Exercise aim: Go through the entries below and count the lines where the word "site" appears; give only the count.

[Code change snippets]
-- Opening Marker --

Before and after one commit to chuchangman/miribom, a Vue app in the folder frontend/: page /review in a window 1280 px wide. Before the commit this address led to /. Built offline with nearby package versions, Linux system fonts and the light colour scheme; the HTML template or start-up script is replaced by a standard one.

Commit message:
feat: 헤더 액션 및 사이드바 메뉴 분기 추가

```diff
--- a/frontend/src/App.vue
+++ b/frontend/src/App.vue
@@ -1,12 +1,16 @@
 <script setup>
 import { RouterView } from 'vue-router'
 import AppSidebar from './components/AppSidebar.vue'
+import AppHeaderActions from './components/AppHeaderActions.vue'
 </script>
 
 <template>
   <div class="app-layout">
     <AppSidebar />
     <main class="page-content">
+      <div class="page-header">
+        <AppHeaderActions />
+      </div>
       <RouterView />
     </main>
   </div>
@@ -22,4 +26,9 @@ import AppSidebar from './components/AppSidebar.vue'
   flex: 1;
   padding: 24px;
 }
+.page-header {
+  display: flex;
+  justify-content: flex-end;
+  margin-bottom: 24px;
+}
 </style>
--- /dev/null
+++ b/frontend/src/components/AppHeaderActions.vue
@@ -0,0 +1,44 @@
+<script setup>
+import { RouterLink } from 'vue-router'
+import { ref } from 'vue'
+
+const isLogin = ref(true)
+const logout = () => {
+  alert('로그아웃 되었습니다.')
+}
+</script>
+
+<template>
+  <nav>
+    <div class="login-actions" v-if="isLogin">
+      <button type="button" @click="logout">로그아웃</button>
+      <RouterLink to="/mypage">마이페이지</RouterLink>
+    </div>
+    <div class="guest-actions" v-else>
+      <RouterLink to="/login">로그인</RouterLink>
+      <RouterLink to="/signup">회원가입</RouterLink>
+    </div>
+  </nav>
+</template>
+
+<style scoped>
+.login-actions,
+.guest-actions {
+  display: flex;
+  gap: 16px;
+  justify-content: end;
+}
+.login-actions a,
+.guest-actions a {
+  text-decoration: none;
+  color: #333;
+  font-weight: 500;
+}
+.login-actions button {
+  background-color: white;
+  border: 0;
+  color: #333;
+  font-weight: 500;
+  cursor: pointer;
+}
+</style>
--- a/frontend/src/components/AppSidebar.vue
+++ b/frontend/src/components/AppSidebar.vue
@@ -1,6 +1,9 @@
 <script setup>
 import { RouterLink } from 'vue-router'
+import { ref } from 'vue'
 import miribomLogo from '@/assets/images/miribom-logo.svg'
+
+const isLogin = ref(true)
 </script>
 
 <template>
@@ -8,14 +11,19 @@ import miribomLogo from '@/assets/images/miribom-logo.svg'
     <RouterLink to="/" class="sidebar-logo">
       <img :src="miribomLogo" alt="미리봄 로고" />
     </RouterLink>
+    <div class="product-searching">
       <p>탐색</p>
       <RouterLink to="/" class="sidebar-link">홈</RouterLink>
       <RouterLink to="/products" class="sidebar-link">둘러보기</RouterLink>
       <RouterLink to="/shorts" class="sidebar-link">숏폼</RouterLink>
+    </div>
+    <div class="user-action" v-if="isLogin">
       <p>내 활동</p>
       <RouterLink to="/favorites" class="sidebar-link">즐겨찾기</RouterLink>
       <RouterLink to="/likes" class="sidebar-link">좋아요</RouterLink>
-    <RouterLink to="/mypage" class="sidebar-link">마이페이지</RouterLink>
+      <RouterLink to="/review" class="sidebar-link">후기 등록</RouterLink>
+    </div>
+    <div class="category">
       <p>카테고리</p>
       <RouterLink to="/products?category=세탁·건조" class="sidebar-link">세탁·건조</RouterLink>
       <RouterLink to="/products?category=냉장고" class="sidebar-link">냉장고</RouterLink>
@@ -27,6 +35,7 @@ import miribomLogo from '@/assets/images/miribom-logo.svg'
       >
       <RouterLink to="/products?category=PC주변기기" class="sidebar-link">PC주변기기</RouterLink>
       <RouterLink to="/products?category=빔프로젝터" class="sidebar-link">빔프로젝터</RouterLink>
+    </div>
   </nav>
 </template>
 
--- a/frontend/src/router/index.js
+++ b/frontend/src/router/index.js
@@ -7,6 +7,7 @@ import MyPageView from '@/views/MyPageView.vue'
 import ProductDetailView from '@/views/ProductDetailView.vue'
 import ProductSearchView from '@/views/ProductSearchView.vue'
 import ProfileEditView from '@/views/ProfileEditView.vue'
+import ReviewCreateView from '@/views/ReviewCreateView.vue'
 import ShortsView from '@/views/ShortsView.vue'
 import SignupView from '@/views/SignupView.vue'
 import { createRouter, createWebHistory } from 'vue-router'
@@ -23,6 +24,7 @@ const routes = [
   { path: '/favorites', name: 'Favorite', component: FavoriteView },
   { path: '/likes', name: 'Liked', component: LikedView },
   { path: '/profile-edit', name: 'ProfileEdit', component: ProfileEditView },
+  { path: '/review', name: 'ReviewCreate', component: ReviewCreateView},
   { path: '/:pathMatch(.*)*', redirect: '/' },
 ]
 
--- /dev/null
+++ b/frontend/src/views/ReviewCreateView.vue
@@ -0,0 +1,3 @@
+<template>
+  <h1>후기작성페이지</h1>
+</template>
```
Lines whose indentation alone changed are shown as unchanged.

-- Closing Marker --
-- Opening Marker --

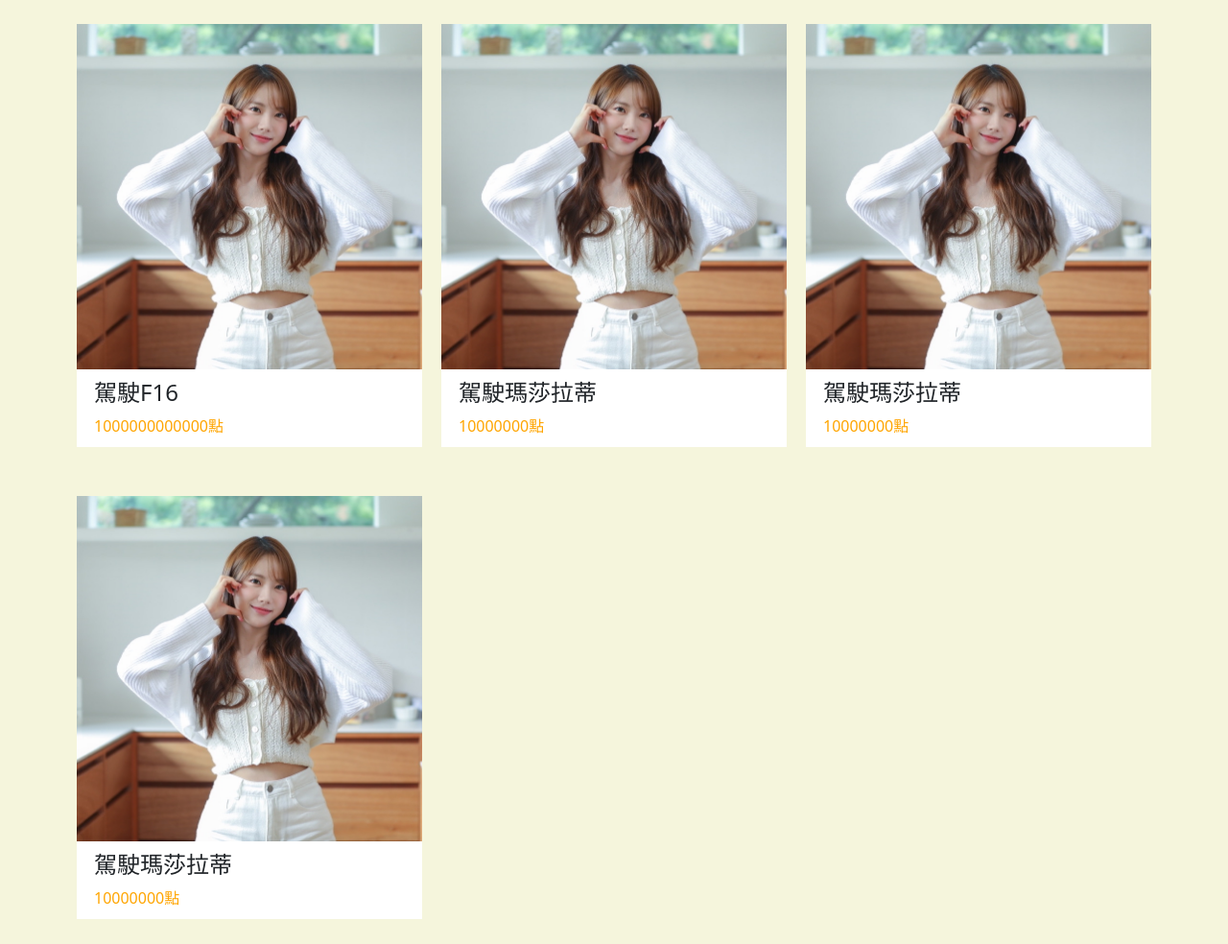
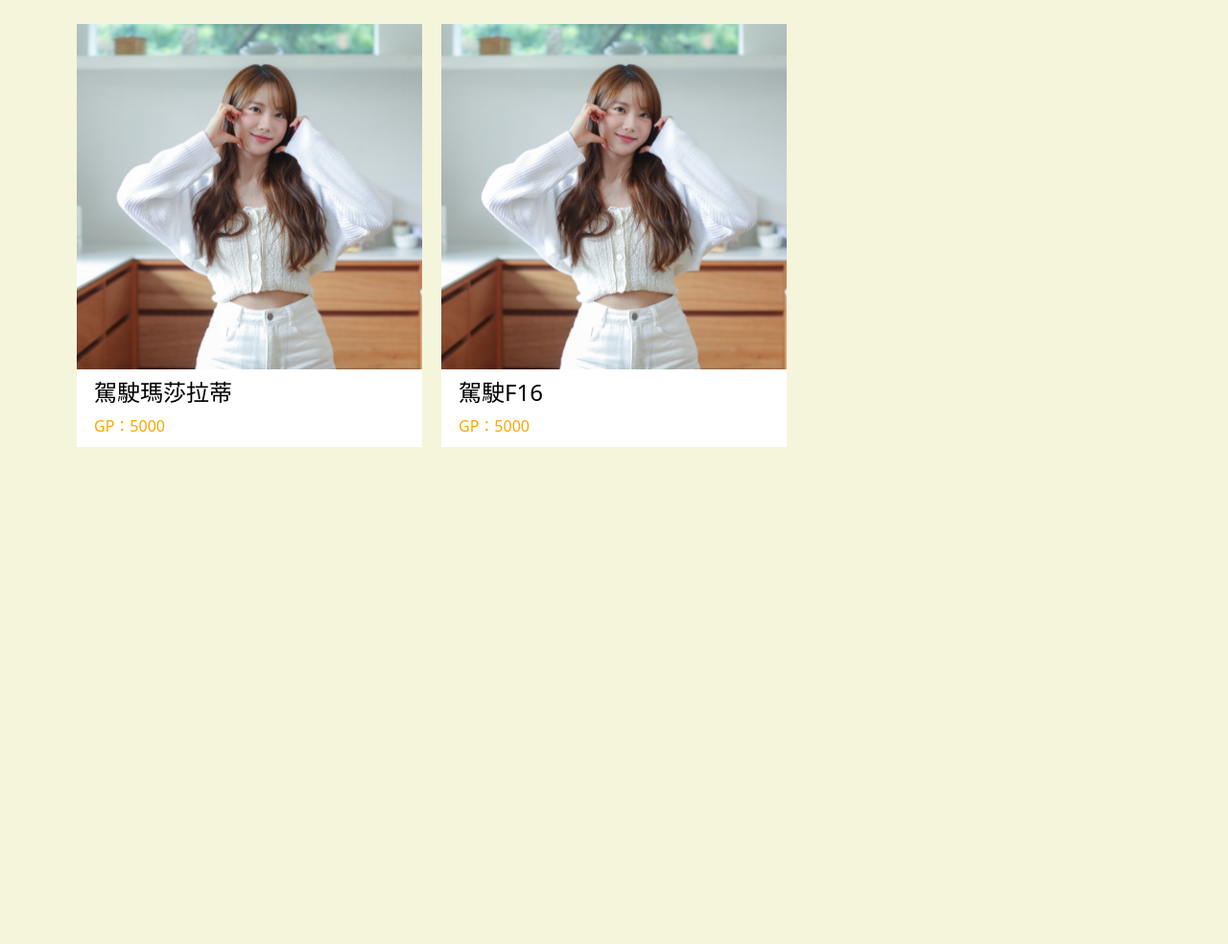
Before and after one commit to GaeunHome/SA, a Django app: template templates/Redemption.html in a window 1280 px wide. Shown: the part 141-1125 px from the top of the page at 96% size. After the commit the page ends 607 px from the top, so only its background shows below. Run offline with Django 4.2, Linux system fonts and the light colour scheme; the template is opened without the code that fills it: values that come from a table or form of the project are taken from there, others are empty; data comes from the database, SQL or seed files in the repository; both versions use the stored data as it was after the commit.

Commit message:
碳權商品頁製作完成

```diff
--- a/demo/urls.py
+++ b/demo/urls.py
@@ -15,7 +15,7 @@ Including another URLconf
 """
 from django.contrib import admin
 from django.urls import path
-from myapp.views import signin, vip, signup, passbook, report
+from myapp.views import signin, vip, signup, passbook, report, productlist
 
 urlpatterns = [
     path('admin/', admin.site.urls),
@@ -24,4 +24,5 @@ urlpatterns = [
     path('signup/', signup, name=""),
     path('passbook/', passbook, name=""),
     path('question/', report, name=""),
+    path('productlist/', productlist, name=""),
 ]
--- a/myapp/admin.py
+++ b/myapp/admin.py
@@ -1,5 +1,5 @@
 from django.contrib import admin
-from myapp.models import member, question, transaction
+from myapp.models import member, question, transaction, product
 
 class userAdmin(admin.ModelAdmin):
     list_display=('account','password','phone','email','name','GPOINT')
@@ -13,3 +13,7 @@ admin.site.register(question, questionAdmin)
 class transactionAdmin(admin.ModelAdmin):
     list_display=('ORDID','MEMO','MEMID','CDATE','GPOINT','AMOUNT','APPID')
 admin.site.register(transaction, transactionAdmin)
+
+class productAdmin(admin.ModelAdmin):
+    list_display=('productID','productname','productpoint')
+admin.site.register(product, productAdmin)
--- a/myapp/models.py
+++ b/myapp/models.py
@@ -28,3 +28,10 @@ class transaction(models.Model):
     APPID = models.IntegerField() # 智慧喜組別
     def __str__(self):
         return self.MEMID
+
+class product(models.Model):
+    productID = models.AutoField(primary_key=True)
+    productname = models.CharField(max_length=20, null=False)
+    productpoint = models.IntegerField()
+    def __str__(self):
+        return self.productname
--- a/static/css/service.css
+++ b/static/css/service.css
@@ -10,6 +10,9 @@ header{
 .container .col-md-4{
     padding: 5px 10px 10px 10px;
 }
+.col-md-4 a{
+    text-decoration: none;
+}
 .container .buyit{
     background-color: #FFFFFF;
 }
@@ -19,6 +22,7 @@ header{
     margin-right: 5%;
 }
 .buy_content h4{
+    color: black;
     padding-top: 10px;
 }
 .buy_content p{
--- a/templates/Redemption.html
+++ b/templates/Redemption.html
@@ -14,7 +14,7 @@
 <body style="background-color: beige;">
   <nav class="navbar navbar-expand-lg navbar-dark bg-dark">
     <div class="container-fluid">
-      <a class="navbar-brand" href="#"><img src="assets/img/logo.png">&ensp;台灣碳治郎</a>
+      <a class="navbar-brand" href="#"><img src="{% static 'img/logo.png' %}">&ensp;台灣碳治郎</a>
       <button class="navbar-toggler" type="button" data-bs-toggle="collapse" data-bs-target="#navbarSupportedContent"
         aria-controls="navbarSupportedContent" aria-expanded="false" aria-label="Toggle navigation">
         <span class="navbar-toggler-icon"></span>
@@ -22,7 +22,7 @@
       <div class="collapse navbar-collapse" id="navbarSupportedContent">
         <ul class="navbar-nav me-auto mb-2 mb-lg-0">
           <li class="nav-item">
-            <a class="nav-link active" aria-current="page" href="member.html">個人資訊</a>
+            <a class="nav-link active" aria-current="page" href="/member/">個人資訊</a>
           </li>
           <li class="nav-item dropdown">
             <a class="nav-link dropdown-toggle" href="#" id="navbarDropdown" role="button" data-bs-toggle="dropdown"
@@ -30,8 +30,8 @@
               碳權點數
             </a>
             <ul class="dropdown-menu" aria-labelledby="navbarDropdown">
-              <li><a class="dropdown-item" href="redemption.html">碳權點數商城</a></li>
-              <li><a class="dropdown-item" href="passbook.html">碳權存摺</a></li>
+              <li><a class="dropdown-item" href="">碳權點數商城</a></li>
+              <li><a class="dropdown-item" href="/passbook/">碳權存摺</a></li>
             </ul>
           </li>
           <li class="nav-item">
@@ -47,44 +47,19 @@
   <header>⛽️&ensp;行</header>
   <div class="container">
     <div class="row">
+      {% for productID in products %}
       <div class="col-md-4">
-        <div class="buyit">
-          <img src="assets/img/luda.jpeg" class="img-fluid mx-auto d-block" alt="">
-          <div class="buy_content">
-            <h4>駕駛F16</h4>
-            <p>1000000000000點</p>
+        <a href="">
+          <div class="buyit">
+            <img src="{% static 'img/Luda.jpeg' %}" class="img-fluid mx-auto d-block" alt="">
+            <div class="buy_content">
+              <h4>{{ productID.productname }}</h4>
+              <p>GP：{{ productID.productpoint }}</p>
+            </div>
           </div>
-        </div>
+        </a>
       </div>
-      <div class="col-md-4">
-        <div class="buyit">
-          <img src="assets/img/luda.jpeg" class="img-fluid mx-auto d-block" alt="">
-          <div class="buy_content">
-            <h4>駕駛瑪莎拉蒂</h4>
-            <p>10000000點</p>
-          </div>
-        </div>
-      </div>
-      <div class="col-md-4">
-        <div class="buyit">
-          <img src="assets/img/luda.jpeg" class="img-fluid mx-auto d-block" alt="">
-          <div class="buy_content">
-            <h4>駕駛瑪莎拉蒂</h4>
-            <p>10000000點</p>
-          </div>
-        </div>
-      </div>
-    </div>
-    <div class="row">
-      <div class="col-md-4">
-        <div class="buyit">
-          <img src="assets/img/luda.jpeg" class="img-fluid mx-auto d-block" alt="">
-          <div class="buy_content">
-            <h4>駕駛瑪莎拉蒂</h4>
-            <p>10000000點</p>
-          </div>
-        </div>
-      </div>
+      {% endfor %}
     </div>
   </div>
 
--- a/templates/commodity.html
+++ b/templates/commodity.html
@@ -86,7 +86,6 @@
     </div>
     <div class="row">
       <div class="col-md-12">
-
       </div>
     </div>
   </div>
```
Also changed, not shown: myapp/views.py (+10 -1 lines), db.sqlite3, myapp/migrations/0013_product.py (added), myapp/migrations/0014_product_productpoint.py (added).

-- Closing Marker --

Response for this exercise: 4